Flawed environmental assessment is illegal, groups say
CALGARY, AB — Today, on the first day of the Total E&P Joslyn North Mine hearing in Fort McMurray, lawyers for the Oilsands Environmental Coalition (OSEC) filed a motion arguing the hearing, which will determine whether the project goes ahead, be adjourned based on Total's deficient environmental impact assessment.
Canadian law requires a cumulative impacts assessment to determine what the impacts of the project are when combined with other existing and planned development. Total's assessment, however, does not meet these requirements.
Total acknowledges it did not include an assessment of forest fires or future forest harvest after 2016 in its assessment. The assessment also ignores some planned oilsands mines — effectively ignoring tens of thousands of hectares of disturbance.
"Total's application should be thrown out," says Simon Dyer, oil sands program director for the Pembina Institute. "Total has prepared a cumulative impacts assessment that does not consider cumulative impacts. There is not enough information available to the Panel for them to proceed with a fair and responsible assessment of the proposed project."

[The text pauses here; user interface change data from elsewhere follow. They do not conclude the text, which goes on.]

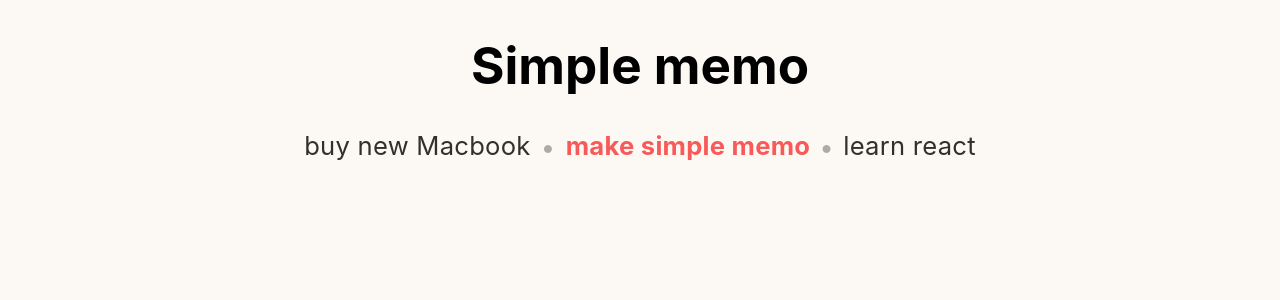
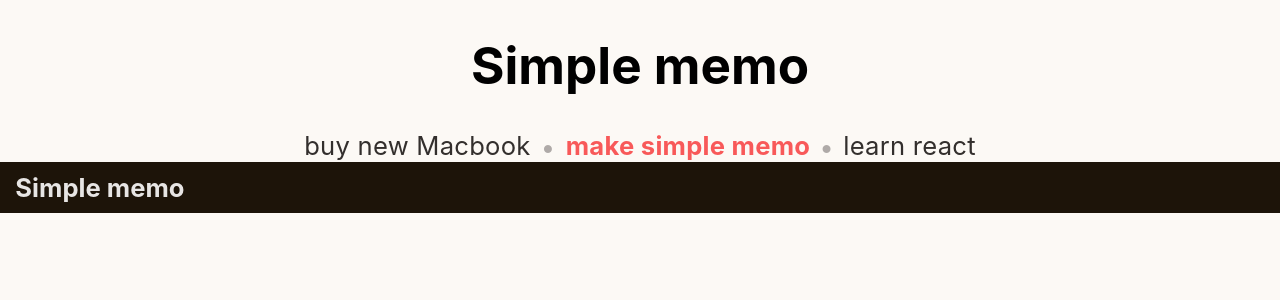
Before and after one commit to hee-develop/simple-memo, a React (Create React App) app: page / in a window 1280 px wide. Shown: the top 300 px of the page. Built offline with nearby package versions, Linux system fonts and the light colour scheme.

Commit message:
add Footer component

```diff
--- a/src/App.tsx
+++ b/src/App.tsx
@@ -1,6 +1,7 @@
 import React, { useCallback, useEffect, useState } from 'react';
 import './App.scss';
 import AddModal from './components/AddModal';
+import Footer from './components/Footer';
 import MemoList from './components/MemoList';
 import { MemoType } from './types/MemoType';
 
@@ -42,6 +43,8 @@ function App() {
         setMemos={setMemos}
       />
 
+      <Footer />
+
       <AddModal
         isVisible={isAddModalVisible}
         onConfirmed={(str) => setMemos(prev => [...prev, {content: str, state: 'normal'}])}
--- /dev/null
+++ b/src/components/Footer.tsx
@@ -0,0 +1,17 @@
+import { useTitle } from '../hooks/useTitle';
+
+import styles from '../styles/components/footer.module.scss';
+
+type Props = {};
+
+export default function Footer({}: Props) {
+  const title = useTitle();
+
+  return (
+    <footer
+      className={styles.footer}
+    >
+      <h1 className={styles.footerTitle}>{title}</h1>
+    </footer>
+  );
+}
--- /dev/null
+++ b/src/hooks/useTitle.ts
@@ -0,0 +1,3 @@
+export function useTitle() {
+  return 'Simple memo';
+}
--- /dev/null
+++ b/src/styles/components/footer.module.scss
@@ -0,0 +1,15 @@
+@import '../_colors.scss';
+
+.footer {
+  display: flex;
+  width: 100%;
+  background-color: $color-background-dark;
+  color: $text-color100;
+  padding: 0.4em 0.6em;
+}
+
+.footerTitle {
+  display: inline;
+  font-size: 1em;
+  margin: 0;
+}
```
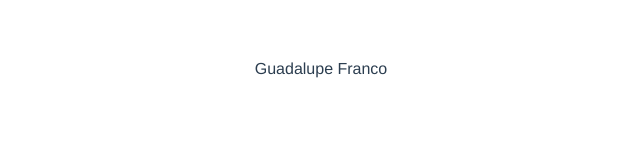
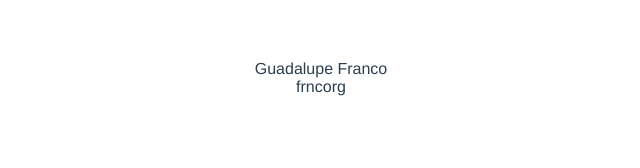
Before and after one commit to GuadalupFranco/components-compositionAPI, a Vue app: page / in a window 1280 px wide. Shown: the top 168 px of the page, without its empty margins (319-959 px from the left). Built offline with nearby package versions, Linux system fonts and the light colour scheme.

Commit message:
provide, inject

```diff
--- a/src/App.vue
+++ b/src/App.vue
@@ -4,12 +4,16 @@
 
 <script>
 import MyHome from "./components/MyHome.vue";
+import { provide } from "vue";
 
 export default {
   name: "App",
   components: {
     MyHome,
   },
+  setup() {
+    provide("username", "frncorg");
+  }
 };
 </script>
 
--- a/src/components/MyHome.vue
+++ b/src/components/MyHome.vue
@@ -1,9 +1,11 @@
 <template>
   <div>{{ fullName }}</div>
+  <div>{{ username }}</div>
 </template>
 
 <script>
 import { computed, toRefs } from "vue";
+import { inject } from "vue";
 
 export default {
   props: {
@@ -18,7 +20,7 @@ export default {
       return `${firstName.value} ${lastName.value}`;
     });
 
-    const foo = () => console.log();
+    const username = inject("username");
 
     expose({
       fullName,
@@ -26,7 +28,7 @@ export default {
 
     return {
       fullName,
-      foo
+      username
     }
   },
 };
```
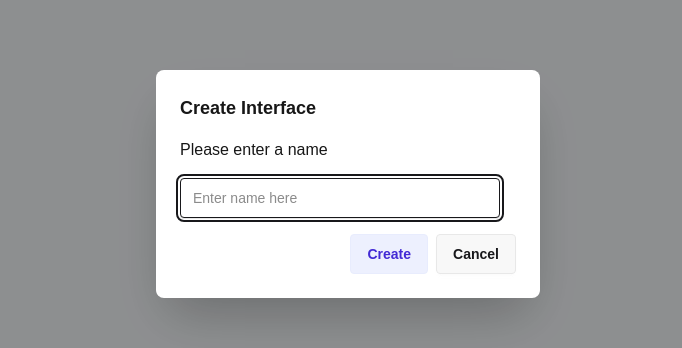
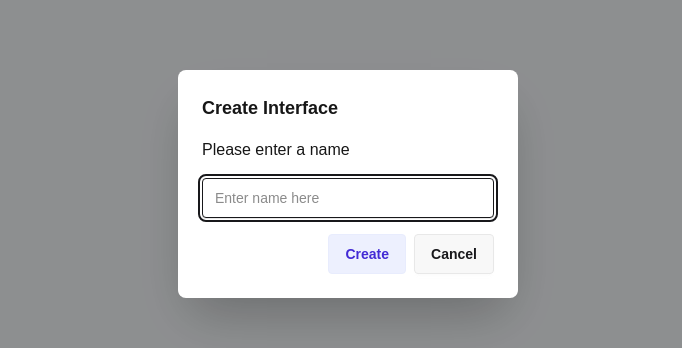
Before and after one commit to fksms/128kVPN, a Next.js app in the folder src/: page /en in a window 1280 px wide. Both pictures are taken after a click on the button "+ New". Shown: the part 216-564 px from the top of the page, without its empty margins (292-974 px from the left). Built offline with nearby package versions, Linux system fonts and the light colour scheme; no server answers; the database is empty.

Commit message:
fix: Width correction

```diff
--- a/src/components/Navbar.tsx
+++ b/src/components/Navbar.tsx
@@ -21,7 +21,7 @@ export default function Navbar() {
                         </div>
                         <ul
                             tabIndex={0}
-                            className='menu dropdown-content bg-base-200 rounded-box z-1 mt-2 w-52 p-2 shadow-sm'
+                            className='menu dropdown-content bg-base-200 rounded-box z-1 mt-2 w-25 p-2 shadow-sm'
                         >
                             <li>
                                 <a
--- a/src/components/WGInterfaceList.tsx
+++ b/src/components/WGInterfaceList.tsx
@@ -141,7 +141,7 @@ export default function WGInterfaceList({ maxInterfaceNameLength, maxInterfaces
 
             {/*--------------------インターフェース作成モーダル--------------------*/}
             <dialog id={CreateInterfaceModalId} className='modal'>
-                <div className='modal-box w-96 max-w-xl'>
+                <div className='modal-box w-85 max-w-md'>
                     <h3 className='font-bold text-lg'>{t('WGInterfaceList.CreateModal.title')}</h3>
                     <p className='py-4'>{t('WGInterfaceList.CreateModal.description')}</p>
                     <input
@@ -280,7 +280,7 @@ export default function WGInterfaceList({ maxInterfaceNameLength, maxInterfaces
 
             {/*--------------------インターフェース削除モーダル--------------------*/}
             <dialog id={DeleteInterfaceModalId} className='modal'>
-                <div className='modal-box w-96 max-w-xl'>
+                <div className='modal-box w-85 max-w-md'>
                     <h3 className='font-bold text-lg'>{t('WGInterfaceList.DeleteModal.title')}</h3>
                     <div role='alert' className='alert alert-warning mt-4'>
                         <span>{deleteWGInterfaceName}</span>
```
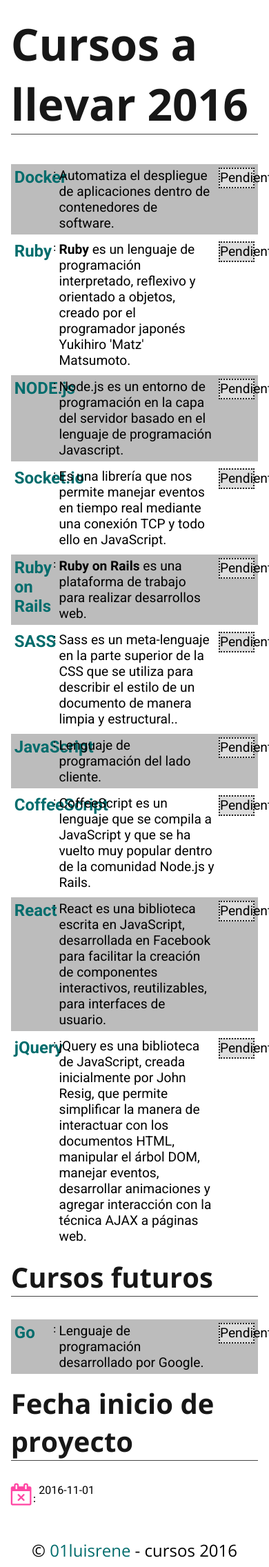
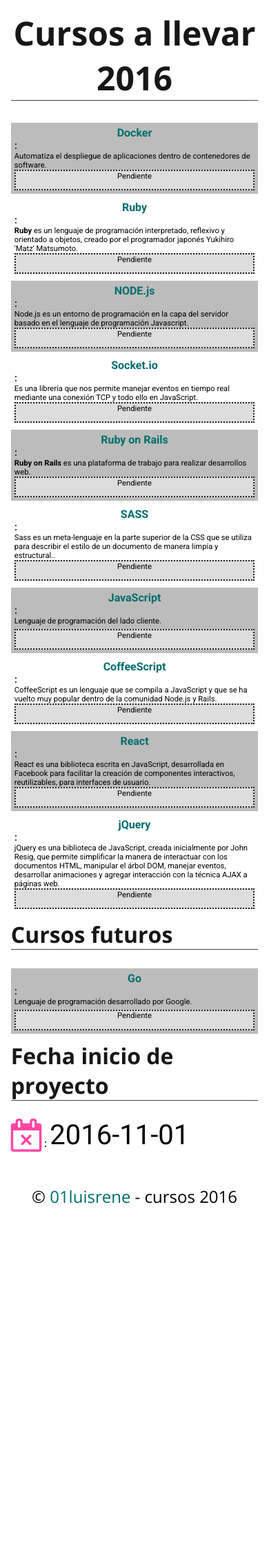
Before and after one commit to 01luisrene/Blog-Jekyll, a Jekyll site: the page cursos-a-llevar.html, which Jekyll copies as it is, in a window 390 px wide. Shown: the whole page at 69% size. Built offline with Jekyll 4.4.1, drawn with Linux system fonts in a browser that asks for light colours; nearby versions of some CDN libraries; after the commit the page ends 1759 px from its top, so only the background shows below that.

Commit message:
cursos 2016
cursos a llevar el 2016

```diff
--- a/cursos-a-llevar.html
+++ b/cursos-a-llevar.html
@@ -80,11 +80,49 @@
 	.fa{
 		color:#FF46A3;
 	}
+	.fecha{
+		font-size: 2.5em;
+	}
 	footer{
 		text-align: center;
 		font-size: 1.5em;
 		font-family: 'Open Sans', sans-serif;
 		margin-top: 2em;
+	}
+	@media (max-width: 700px) {
+		h1{
+			margin-top: 15px;
+			font-size: 3em;
+			font-family: 'Open Sans', sans-serif;
+			color:#171717;
+			text-align:center;
+		}
+		h2{
+			margin-top: 10px;
+			font-size: 2em;
+			font-family: 'Open Sans', sans-serif;
+			color:#171717;
+		}
+		.name{
+			text-align: center;
+			font-size: 1em;
+			width: 100%;
+		}
+		.description{
+			font-size: .7em;
+			width: 100%;
+		}
+		.estado{
+			font-size: .7em;
+			float: none;
+			width:100%;
+		}
+		a{
+			display:block;
+		}
+		.link-author{
+			display: inline-block;
+		}
 	}
 	</style>
 </head>
@@ -95,10 +133,10 @@
 	<div id="listCursosFuturos"></div>
 	<div id="proyecto">
 		<h2>Fecha inicio de proyecto</h2>
-		<i class="fa fa-calendar-times-o fa-2x"></i>: <span class="fecha">2016-11-01</span>
+		<i class="fa fa-calendar-times-o fa-3x"></i>: <span class="fecha">2016-11-01</span>
 	</div>
 	<footer>
-		&copy; <a href="http://01luisrene.com">01luisrene</a> - cursos 2016
+		&copy; <a class="link-author" href="http://01luisrene.com">01luisrene</a> - cursos 2016
 	</footer>
 	<script>
 	// estado: Pendiente o Culminado
```
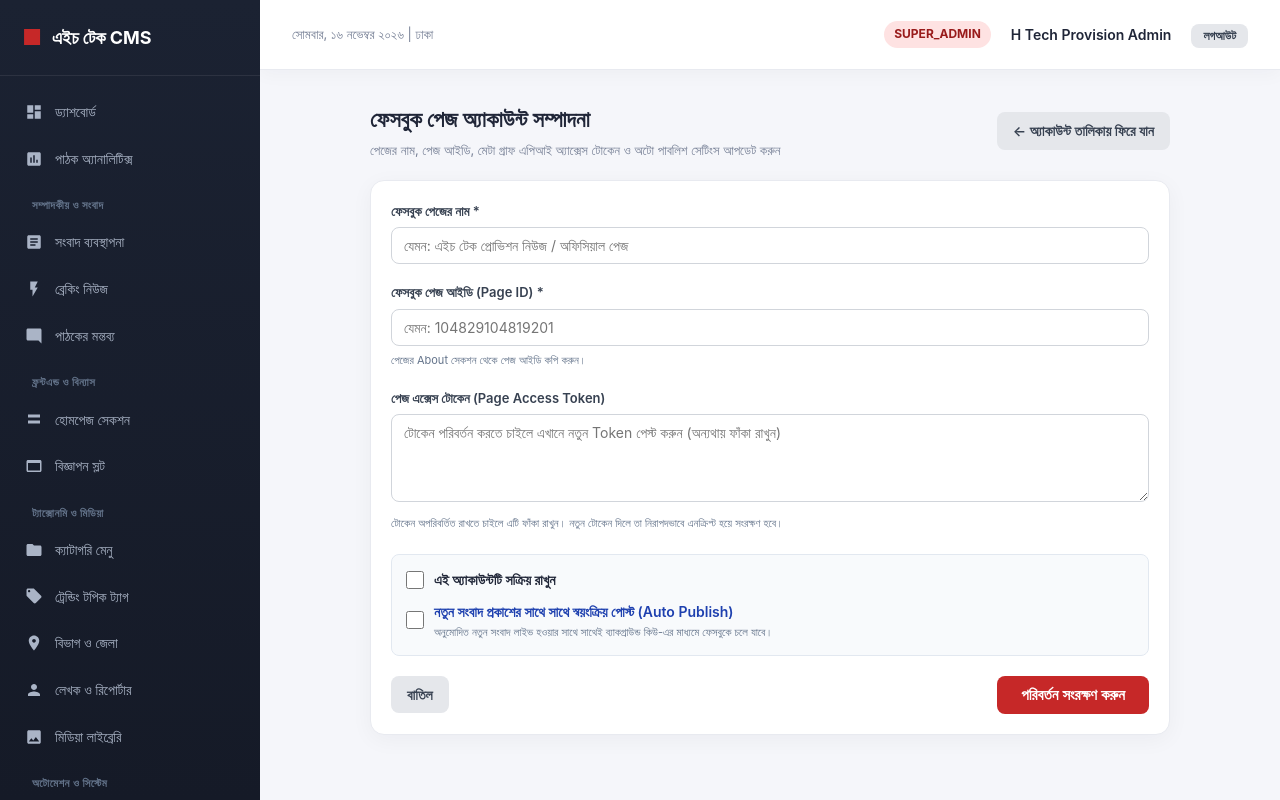
After one commit to asfim/News-portal-3, a Laravel app: template resources/views/admin/social/accounts/edit.blade.php in a window 1280 px wide. The commit adds this page. Run offline with Laravel 12, Linux system fonts and the light colour scheme; the template is opened without the code that fills it, so the values that code supplies are empty; a user stored in the database is signed in; data comes from the database, SQL or seed files in the repository; some libraries are stand-ins or nearby versions.

Commit message:
feat: add social account edit view and edit action button in admin table

```diff
--- /dev/null
+++ b/resources/views/admin/social/accounts/edit.blade.php
@@ -0,0 +1,73 @@
+@extends('layouts.admin')
+
+@section('title', 'ফেসবুক পেজ সম্পাদনা')
+
+@section('content')
+<div style="max-width: 800px; margin: 0 auto;">
+    <div class="admin-page-header">
+        <div>
+            <h1 style="font-size: 22px; font-weight: 700; margin: 0 0 4px 0;">ফেসবুক পেজ অ্যাকাউন্ট সম্পাদনা</h1>
+            <p style="font-size: 13px; color: var(--text-muted); margin: 0;">পেজের নাম, পেজ আইডি, মেটা গ্রাফ এপিআই অ্যাক্সেস টোকেন ও অটো পাবলিশ সেটিংস আপডেট করুন</p>
+        </div>
+        <a href="{{ route('admin.social.accounts.index') }}" class="btn btn-secondary">&larr; অ্যাকাউন্ট তালিকায় ফিরে যান</a>
+    </div>
+
+    @if ($errors->any())
+        <div class="alert alert-danger">
+            <ul style="margin: 0; padding-left: 20px;">
+                @foreach ($errors->all() as $error)
+                    <li>{{ $error }}</li>
+                @endforeach
+            </ul>
+        </div>
+    @endif
+
+    <div class="card">
+        <div class="card-body">
+            <form action="{{ route('admin.social.accounts.update', $account->id) }}" method="POST">
+                @csrf
+                @method('PUT')
+
+                <div class="form-group">
+                    <label class="form-label">ফেসবুক পেজের নাম *</label>
+                    <input type="text" name="account_name" value="{{ old('account_name', $account->account_name) }}" required class="form-control" placeholder="যেমন: এইচ টেক প্রোভিশন নিউজ / অফিসিয়াল পেজ">
+                </div>
+
+                <div class="form-group">
+                    <label class="form-label">ফেসবুক পেজ আইডি (Page ID) *</label>
+                    <input type="text" name="account_id" value="{{ old('account_id', $account->account_id) }}" required class="form-control" placeholder="যেমন: 104829104819201">
+                    <small style="color: #64748b; font-size: 11px;">পেজের About সেকশন থেকে পেজ আইডি কপি করুন।</small>
+                </div>
+
+                <div class="form-group">
+                    <label class="form-label">পেজ এক্সেস টোকেন (Page Access Token)</label>
+                    <textarea name="access_token" rows="4" class="form-control" placeholder="টোকেন পরিবর্তন করতে চাইলে এখানে নতুন Token পেস্ট করুন (অন্যথায় ফাঁকা রাখুন)">{{ old('access_token') }}</textarea>
+                    <small style="color: #64748b; font-size: 11px;">টোকেন অপরিবর্তিত রাখতে চাইলে এটি ফাঁকা রাখুন। নতুন টোকেন দিলে তা নিরাপদভাবে এনক্রিপ্ট হয়ে সংরক্ষণ হবে।</small>
+                </div>
+
+                <div style="margin: 20px 0; padding: 14px; background: #f8fafc; border: 1px solid #e2e8f0; border-radius: 8px;">
+                    <label style="display: flex; align-items: center; gap: 10px; cursor: pointer; margin-bottom: 8px;">
+                        <input type="checkbox" name="is_active" value="1" {{ old('is_active', $account->is_active) ? 'checked' : '' }} style="width: 18px; height: 18px;">
+                        <span style="font-weight: 600; font-size: 14px;">এই অ্যাকাউন্টটি সক্রিয় রাখুন</span>
+                    </label>
+
+                    <label style="display: flex; align-items: center; gap: 10px; cursor: pointer; margin: 0;">
+                        <input type="checkbox" name="auto_publish" value="1" {{ old('auto_publish', $account->auto_publish) ? 'checked' : '' }} style="width: 18px; height: 18px;">
+                        <div>
+                            <span style="font-weight: 600; font-size: 14px; color: #1e40af;">নতুন সংবাদ প্রকাশের সাথে সাথে স্বয়ংক্রিয় পোস্ট (Auto Publish)</span>
+                            <div style="font-size: 11px; color: #64748b;">অনুমোদিত নতুন সংবাদ লাইভ হওয়ার সাথে সাথেই ব্যাকগ্রাউন্ড কিউ-এর মাধ্যমে ফেসবুকে চলে যাবে।</div>
+                        </div>
+                    </label>
+                </div>
+
+                <div style="display: flex; justify-content: space-between; align-items: center;">
+                    <a href="{{ route('admin.social.accounts.index') }}" class="btn btn-secondary">বাতিল</a>
+                    <button type="submit" class="btn btn-primary" style="padding: 10px 24px; font-size: 15px;">
+                        পরিবর্তন সংরক্ষণ করুন
+                    </button>
+                </div>
+            </form>
+        </div>
+    </div>
+</div>
+@endsection
--- a/resources/views/admin/social/accounts/index.blade.php
+++ b/resources/views/admin/social/accounts/index.blade.php
@@ -65,6 +65,10 @@
                             </td>
                             <td style="text-align: right; white-space: nowrap;">
                                 <a href="{{ route('admin.social.posts.create') }}?account_id={{ $acc->id }}" class="btn btn-sm btn-primary">পোস্ট করুন</a>
+                                <a href="{{ route('admin.social.accounts.edit', $acc->id) }}" class="btn btn-secondary btn-sm" style="display: inline-flex; align-items: center; gap: 4px;">
+                                    <svg xmlns="http://www.w3.org/2000/svg" width="13" height="13" viewBox="0 0 24 24" fill="none" stroke="currentColor" stroke-width="2" stroke-linecap="round" stroke-linejoin="round"><path d="M17 3a2.85 2.83 0 1 1 4 4L7.5 20.5 2 22l1.5-5.5Z"/><path d="m15 5 4 4"/></svg>
+                                    এডিট
+                                </a>
                                 <form action="{{ route('admin.social.accounts.toggle', $acc->id) }}" method="POST" style="display: inline;">
                                     @csrf
                                     <button type="submit" class="btn btn-secondary btn-sm">
@@ -74,7 +78,7 @@
                                 <form action="{{ route('admin.social.accounts.destroy', $acc->id) }}" method="POST" style="display: inline;" onsubmit="return confirm('পেজের সংযোগ বিচ্ছিন্ন করতে চান?');">
                                     @csrf
                                     @method('DELETE')
-                                    <button type="submit" class="btn btn-danger btn-sm">&times;</button>
+                                    <button type="submit" class="btn btn-danger btn-sm" title="মুছে ফেলুন">&times;</button>
                                 </form>
                             </td>
                         </tr>
```
Also changed, not shown: tests/Feature/PosterAndSocialPublishingTest.php (+47 -0 lines).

The Oilsands Environmental Coalition includes the Pembina Institute, the Toxics Watch Society of Alberta and the Fort McMurray Environmental Association. The Total Joslyn North Mine Project, if approved, will result in 1.5-million tonnes of greenhouse gas pollution each year (equivalent to putting over 270,000 cars on the road), and destroy thousands of hectares of land.
Simon Dyer, Oilsands Program Director
The Pembina Institute
Available for comment until 1 p.m. MST
Richard Secord, Counsel to the Oilsands Environmental Coalition